What book, poem, essay or short story have you found transformative?

Wednesday, July 27, 2011

Play: The Ultimate Block Dissolver

A lot of writers wonder what to do about "writer's block." Some people think there's no such thing. Others swear that it's their own personal demon, sitting on their chest like a sumo wrestler and laughing at their helplessness. "What do I do when I'm staring at a blank screen and nothing comes out?" they wail.
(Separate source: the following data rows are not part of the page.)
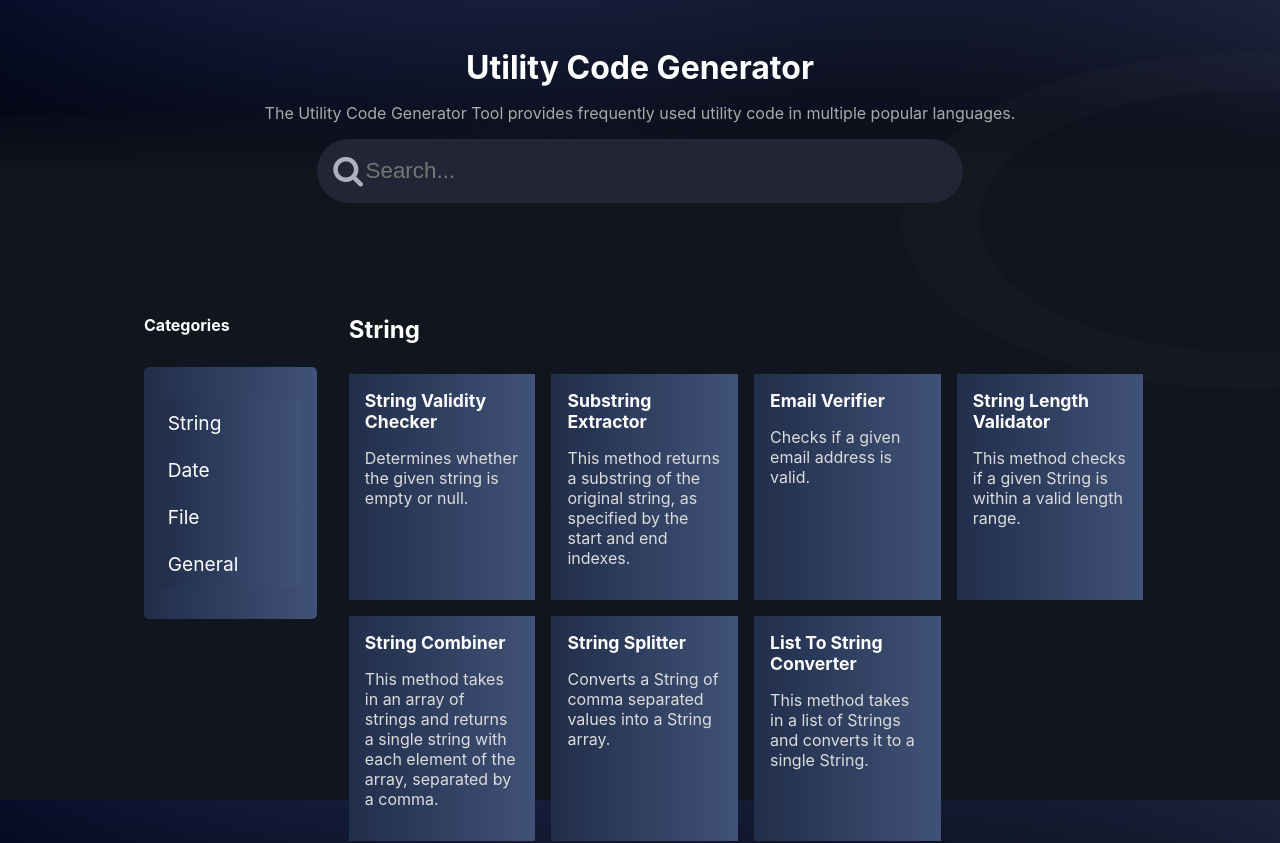
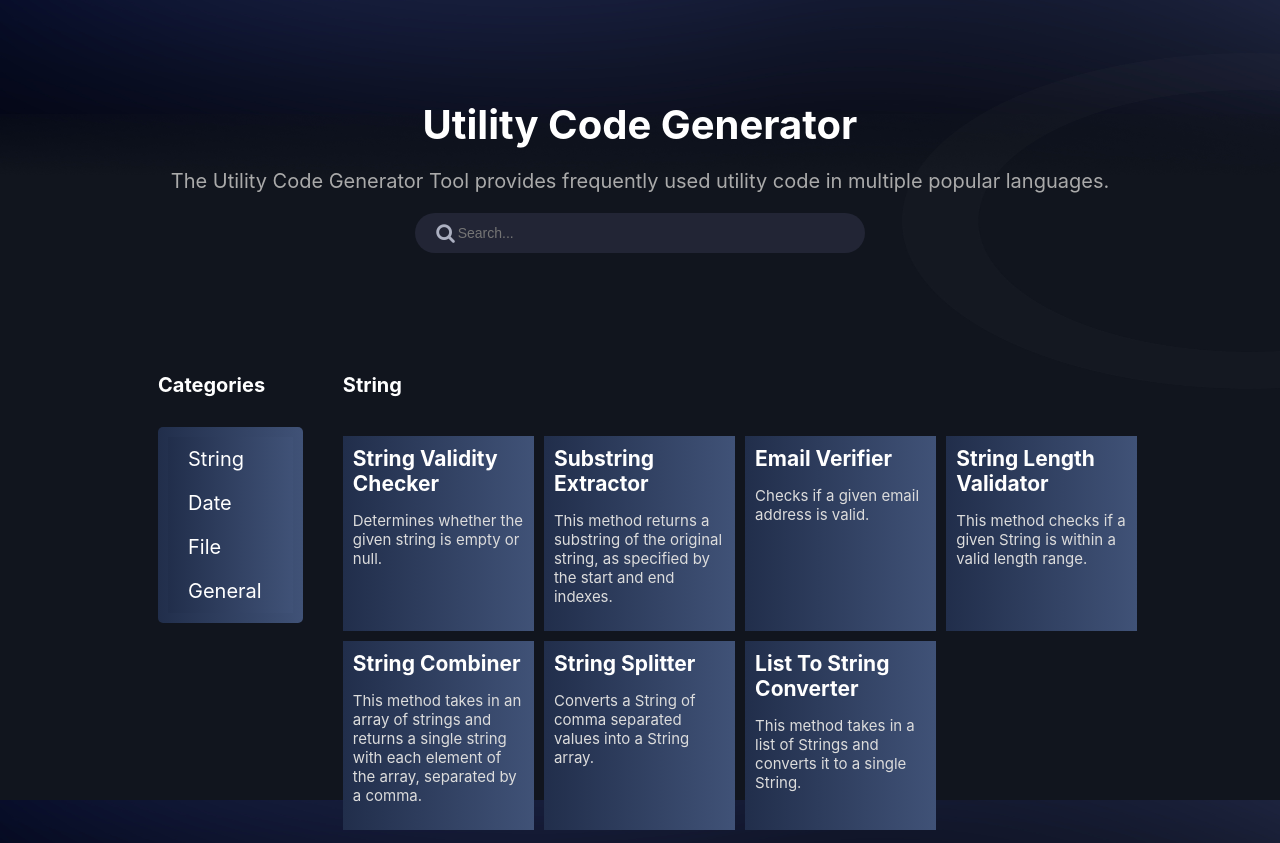
Before and after one commit to zipyinc/utility-code-provider, a React (Create React App) app: page / in a window 1280 px wide. Shown: the top 843 px of the page. Built offline with nearby package versions, Linux system fonts and the light colour scheme.

Commit message:
change css sizing formate rm to rem

```diff
--- a/src/App.css
+++ b/src/App.css
@@ -1,3 +1,6 @@
+html{
+  font-size: 10px;
+}
 body {
   /* background-color: #32394b; */
   /* background: url('./resorce/images/Hero\ Section.png'); */
@@ -13,7 +16,7 @@ body {
 
 .App {
   width: 80%;
-  margin: 3em auto;
+  margin: 6rem auto;
   /* background-image: url(./resorce/images/Background\ Ellipse.png);
   background-repeat: no-repeat;
   background-attachment: fixed;
@@ -21,7 +24,7 @@ body {
   /* border: 1px solid #000; */
 }
 .main {
-  margin-top: 5em;
+  margin-top: 10rem;
   width: 100%;
   display: grid;
   grid-template-columns: 20% 80%;
--- a/src/components/card/card.css
+++ b/src/components/card/card.css
@@ -4,41 +4,41 @@
   display: grid;
   grid-template-rows: 5% 90%;
   /* grid-template-columns: 1fr 1fr 1fr 1fr; */
-  column-gap: 1em;
+  column-gap: 2rem;
   padding-bottom: 0;
 }
 .cards > .category {
-  padding: 0 1em;
+  padding: 0 1rem;
   display: grid;
   grid-template-columns: 1fr 1fr;
 }
 .cards > .category > .left > span {
-  font-size: 1.5em;
+  font-size: 2rem;
   font-weight: bold;
 }
 .cards > .category > .right {
   text-align: right;
 }
 .cards > .category > .right > button {
-  padding: 0.5em 1em;
+  padding: 0.5em 1rem;
   background-color: #009ff3;
   border: none;
   border-radius: 5px;
   color: #fff;
 }
 .card-boards {
-  margin: 2em 0;
-  padding: 0 1em;
+  margin: 4rem 0;
+  padding: 0 1rem;
   width: 97%;
   display: grid;
   grid-template-columns: repeat(4, 1fr);
-  column-gap: 1em;
+  column-gap: 1rem;
   margin-bottom: 0;
 }
 
 
 .card-item {
-  margin-bottom: 1em;
+  margin-bottom: 1rem;
   border-radius: 5px;
   /* background-color: #222835; */
   cursor: pointer;
@@ -52,17 +52,18 @@
   /* margin: -5px; */
   width: 100%;
   height: 100%;
-  padding: 1em;
+  padding: 1rem;
   background: linear-gradient(to right, #212e4b 0%, #405277 100%);
   transition: transform 0.3s;
 }
 
 .card-text  {
   color: #dcdcdc;
+  font-size: 1.5rem;
 }
 
 .card-title{
-  font-size: 1.1em;
+  font-size: 2.1rem;
   font-weight: 700;
   color: white;
   /* text-decoration: transparent;
--- a/src/components/dialogs/codepan.css
+++ b/src/components/dialogs/codepan.css
@@ -20,18 +20,20 @@
 .codepan-left>.content {
   box-sizing: border-box;
   width: 100%;
-  padding: 2em;
+  padding: 3rem;
   display: grid;
 }
 
 .content>.title {
-  margin-bottom: 1em;
-  font-size: larger;
+  margin-bottom: 2rem;
+  font-size: 3rem;
   font-weight: bolder;
 }
 
 .content>.description {
-  margin-bottom: 1em;
+  margin-bottom: 1rem;
+  font-size: 1.5rem;
+  color: #dcdcdc;
 }
 
 .codepan-right>.codepan-right-body>.code-bock>div {
@@ -57,17 +59,22 @@
 
 .head-left>span {
   box-sizing: border-box;
-  padding: 1em;
+  padding: 1rem;
   background-color: #34373f;
   color: #fff;
+  font-size: 1.5rem;
 }
 
 .head-right {
-  margin: -1em 0;
+  margin: -2rem 0;
   box-sizing: border-box;
   text-align: right;
   color: #fff;
   /* #00a1f100 */
+}
+
+.code-bock{
+  font-size: 1.5rem;
 }
 
 .elJalg {
--- a/src/components/dropdown/dropdown.styles.tsx
+++ b/src/components/dropdown/dropdown.styles.tsx
@@ -8,7 +8,7 @@ export const InputContainer = styled.div<InputContainerProps>`
     background-color: #34373e;
     // border-radius: 4px;
     // height: 40px;
-    width: 8em;
+    width: 8rem;
     display: flex;
     justify-content: space-between;
     align-items: center;
@@ -26,7 +26,7 @@ interface InputProps {
 export const Input = styled.div<InputProps>`
 //    max-width: 100%;
    color: ${props => props.selected ? '#FFFFFF' : '#ACB0C1'};
-   font-family: Lato;
+//    font-family: Lato;
    font-size: 15px;
    font-weight: 500;
    letter-spacing: 0;
@@ -75,7 +75,7 @@ export const DropdownItem = styled.li<DropdownItemProps>`
     display: flex;
     align-items: center;
     color: ${props => props.noDataText ? '#ACB0C1' : '#FFFFFF'};
-    font-family: Lato;
+    // font-family: Lato;
     font-size: 15px;
     font-weight: 500;
     letter-spacing: 0;
@@ -94,7 +94,7 @@ export const DropdownItem = styled.li<DropdownItemProps>`
 
 export const ErrorMessage = styled.div`
     color: #DA5B70;
-    font-family: Lato;
+    // font-family: Lato;
     font-size: 13px;
     font-weight: 500;
     letter-spacing: 0;
--- a/src/components/header/header.css
+++ b/src/components/header/header.css
@@ -2,11 +2,13 @@
     width: 100%;
     text-align: center;
     margin: auto;
+    margin-top: 10rem;
   }
   .header > span {
-    font-size: 2em;
+    font-size: 4rem;
     font-weight: bold;
   }
   .header > p{
+    font-size: 2rem;
     color: #aaa;
   }
--- a/src/components/searchBar/searchBar.css
+++ b/src/components/searchBar/searchBar.css
@@ -1,23 +1,23 @@
 .search {
-  width: 60%;
+  width: 40%;
   margin: auto;
   background-color: #222535;
-  border-radius: 5em;
+  border-radius: 5rem;
   display: grid;
   grid-template-columns: 5% 95%;
-  padding: 1em 1em;
+  padding: 1rem 2rem;
 }
 .search > i {
   color: #acb0c1;
-  font-size: 2em;
+  font-size: 2rem;
 }
 .search > input {
   /* width: 100%; */
   background-color: #222535;
   color: #acb0c1;
-  /* border-radius: 5em; */
+  /* border-radius: 5rem; */
   border: none;
-  font-size: 1.4em;
+  font-size: 1.4rem;
 }
 
 .search:hover {
--- a/src/components/sidebar/sidebar.css
+++ b/src/components/sidebar/sidebar.css
@@ -1,14 +1,13 @@
 .sidebar {
-  margin: 0 1em;
-  padding: 2em 0;
+  margin: 0 3rem;
+  padding: 2rem 0;
 }
 .sidebar-header > span {
   font-weight: bold;
+  font-size: 2rem;
 }
 .sidebar-body {
-  margin: 1em 0;
-  margin-top: 2em;
-  padding: 1em 0;
+  margin-top: 3rem;
   background: linear-gradient(to right, #212e4b 0%, #405277 100%);
   border-radius: 5px;
 }
@@ -16,7 +15,7 @@
 .sidebar-body>.category {
   width: 100%;
   box-sizing: border-box;
-  padding: 1em;
+  padding: 1rem;
   display: grid;
 }
 .category > .category-option {
@@ -29,10 +28,9 @@
 	animation: gradient 5s ease infinite;
 }
 .category > .category-option > span {
-  font-size: 1.2em;
+  font-size: 2rem;
   display: block;
-  padding: 0.6em 0.4em;
-  /* border-radius: 5px; */
+  padding: 1rem 2rem;
   background: linear-gradient(to right, #212e4b 0%, #405277 100%);;
   transition: transform 0.3s;
 
```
Well, my first piece of advice is turn off the computer. The computer is a tool for -- profanity alert! -- work!! How often do you use that four-letter word "work" when you're talking about writing? A lot, probably. You tell people that you're working on a novel, a short story, a blog, whatever. You might refer to a piece of writing as "a work of literature." And the truth is that there is a lot of work involved in writing. (Not to mention all the stuff that comes after it -- submitting, publishing, promoting, etc.) But if you're feeling blocked, then it's time to reframe the activity. Don't think of your writing as work. Think of it as play!

When you were a kid, did you ever get "play block"? No, of course not. You went outside and you made up a game. You didn't care if it was stupid or if it wouldn't satisfy the critics. You just played. You didn't even need fancy toys. A couple of sticks and you were ready to do battle. A tree became a house. Your little sister became the customer at the store where you sold snails for pebbles. There was no internal censor telling you: "No one will like this game. It's not very original. What are you thinking?"

See, that's why you get writer's block. There's a snooty little censor in your head, looking down her nose at you and telling you that you're not good, so why do you bother. Or else she's saying, everyone will hate you if you write that. Or else she's telling you that you're a bad husband, wife, mother, father or whatever because you're indulging in this selfish activity. She knows your weakness. But the censor doesn't have anything much to say if you're just playing.

So turn off your computer. Pick up a colored marker and some blank sheets of paper. Draw, color, write a ridiculous poem. Come up with the most absurd metaphors you can think of. Write a rap. Write haiku. Give yourself a prompt and write for ten minutes. For example, for the next ten minutes I will write about insects, couches, my garden -- let it be anything. Write with a friend. Trade lines of poetry. Playing gets you up on the carousel horse. Before you know it, the horse will become real and take off with you. The censor will have become bored, put her head down on her desk and be quietly snoring while you're doing what you love: writing.